Rather than let my preparatory work go to waste, I'm putting up two of the questions I wrote answers to because I think they're good questions.
Tell me why you wrote THE PRINCE OF VAL-FEYRIDGE.
THE PRINCE OF VAL-FEYRIDGE is the book of my heart. I conceived the storyline and characters the summer before I began college. I’d been reading THE FOUNTAINHEAD, GONE WITH THE WIND, and THE LORD OF THE RINGS. The world was full of turmoil in the Middle East (no change there) and racism in the US (not much change there either). I wanted to tell a story about a broken country and the characters that would stitch it back together again. They would have to overcome class and ethnic divisions to do so.
While thematically that was the premise, the heart of the story was the against-all-odds love that grows between my warrior prince hero and my displaced healer heroine. While everything is stacked against them, what binds them together is honor. They can—and do—trust each other with their lives.
You’re multi-published. Which of your heroes is your favorite and why?
That’s a hard one. I love my heroes, never more than when I’m writing their individual books, but they are very different people.
Prince Arn is a swashbuckler, a charismatic leader of men who puts his life on the line—recklessly, some would say—to single-mindedly pursue the lost Crown and restore the Kingdom. Having survived the assassination of his family at age 12, he loves no one, trusts but a few, and gambles daily to achieve what’s rightfully his.
Durren Drakkonwehr of BLOODSTONE was once a warrior, descendant of a long line of dragon-keepers, but his personal failure has led to his land’s collapse and the curse that makes his life a living hell. He lives in isolation, determined to protect his people from his cursed appearance and too proud to die at the hand of subhuman beings.
Flip sides of the warrior coin, one could say—success versus failure—but both scarred inside and out, with stone walls around their hearts that have to be chipped away by the heroines.
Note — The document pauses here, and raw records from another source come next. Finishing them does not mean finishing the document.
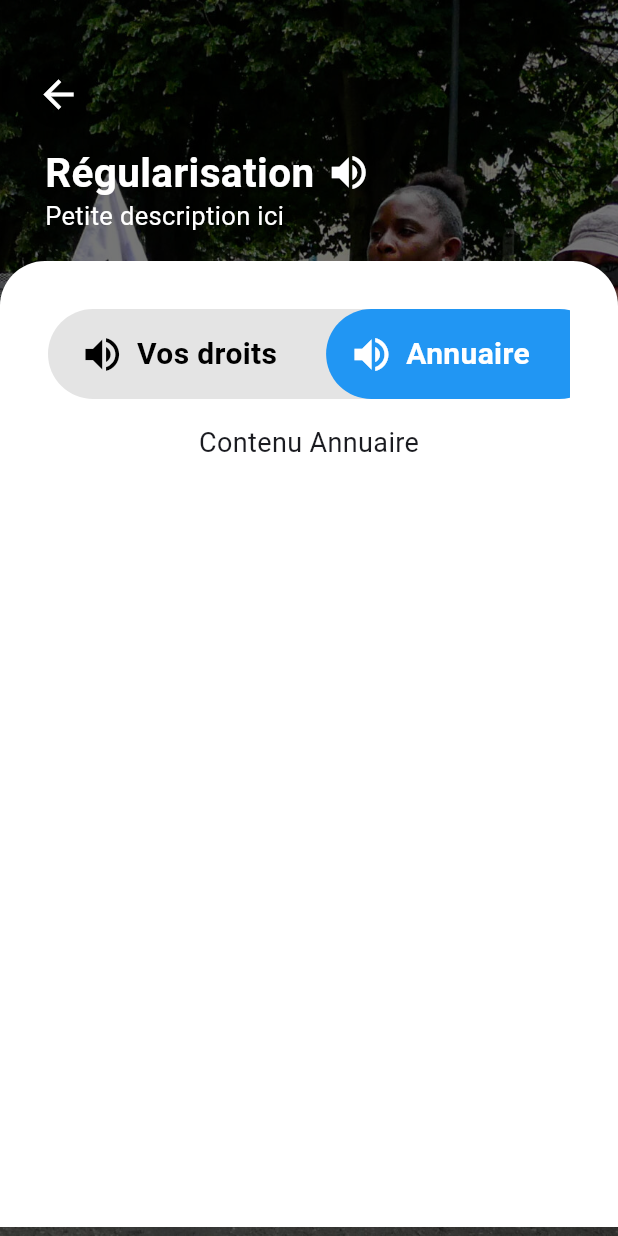
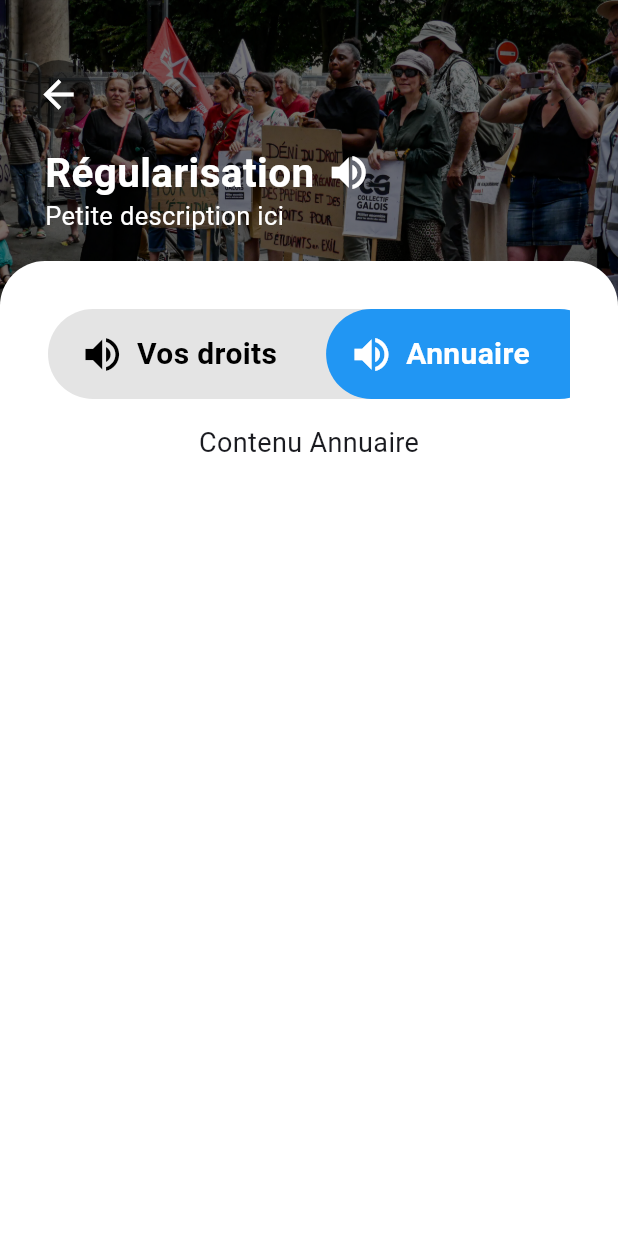
Before and after one commit to Oelrec/Paserelle, a Flutter app: the PageThematique screen opened directly, after a tap on "Annuaire", on a phone screen of 412 x 824 dp. Run offline on Flutter 3.47's test engine with Material 3 defaults, Android fonts, the phone set to English and light mode, and no system bars; our stand-ins replace flutter_tts.

Commit message:
Nouvelle modification de la page Thematique dans page thematique . dart ça a l'air mieux mais l'onglet switch s'affiche tjr mal il faudra le corriger

```diff
--- a/lib/page/thematique/page_thematique.dart
+++ b/lib/page/thematique/page_thematique.dart
@@ -28,13 +28,12 @@ class _PageThematiqueState extends State<PageThematique> {
 
   @override
   Widget build(BuildContext context) {
-    final double screenHeight = MediaQuery.of(context).size.height;
-
     return Scaffold(
       body: Stack(
         children: [
-          // IMAGE EN FOND
+          // IMAGE DE FOND
           Container(
+            height: 250,
             decoration: const BoxDecoration(
               image: DecorationImage(
                 image: AssetImage('assets/images/photo_manif.jpg'),
@@ -44,7 +43,7 @@ class _PageThematiqueState extends State<PageThematique> {
             ),
           ),
 
-          // CONTENU
+          // CONTENU SCROLLABLE
           SingleChildScrollView(
             child: Column(
               crossAxisAlignment: CrossAxisAlignment.start,
@@ -56,7 +55,6 @@ class _PageThematiqueState extends State<PageThematique> {
                   padding: const EdgeInsets.only(left: 30.0),
                   child: TitreHautParleur(
                     title: "Régularisation",
-
                     textColor: Colors.white,
                     fontSize: 27,
                     hautParleurBlanc: true,
@@ -78,9 +76,8 @@ class _PageThematiqueState extends State<PageThematique> {
 
                 const SizedBox(height: 20),
 
-                // BLOC BLANC QUI PREND LE RESTE
+                // BLOC BLANC
                 Container(
-                  height: screenHeight - 180, // ajuste selon le header
                   width: double.infinity,
                   decoration: const BoxDecoration(
                     color: Colors.white,
@@ -100,6 +97,7 @@ class _PageThematiqueState extends State<PageThematique> {
                             onChanged: _onTabChanged,
                           ),
                         ),
+                        // Contenu scrollable interne
                         _pages[_selectedIndex],
                       ],
                     ),
```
My heroes are two stubborn, prideful men whose emotional journeys are equally satisfying, but I think I had more fun torturing Durren. Still, if I had to choose, I have to go with my ‘firstborn’ Prince Arn because he’s been with me so long.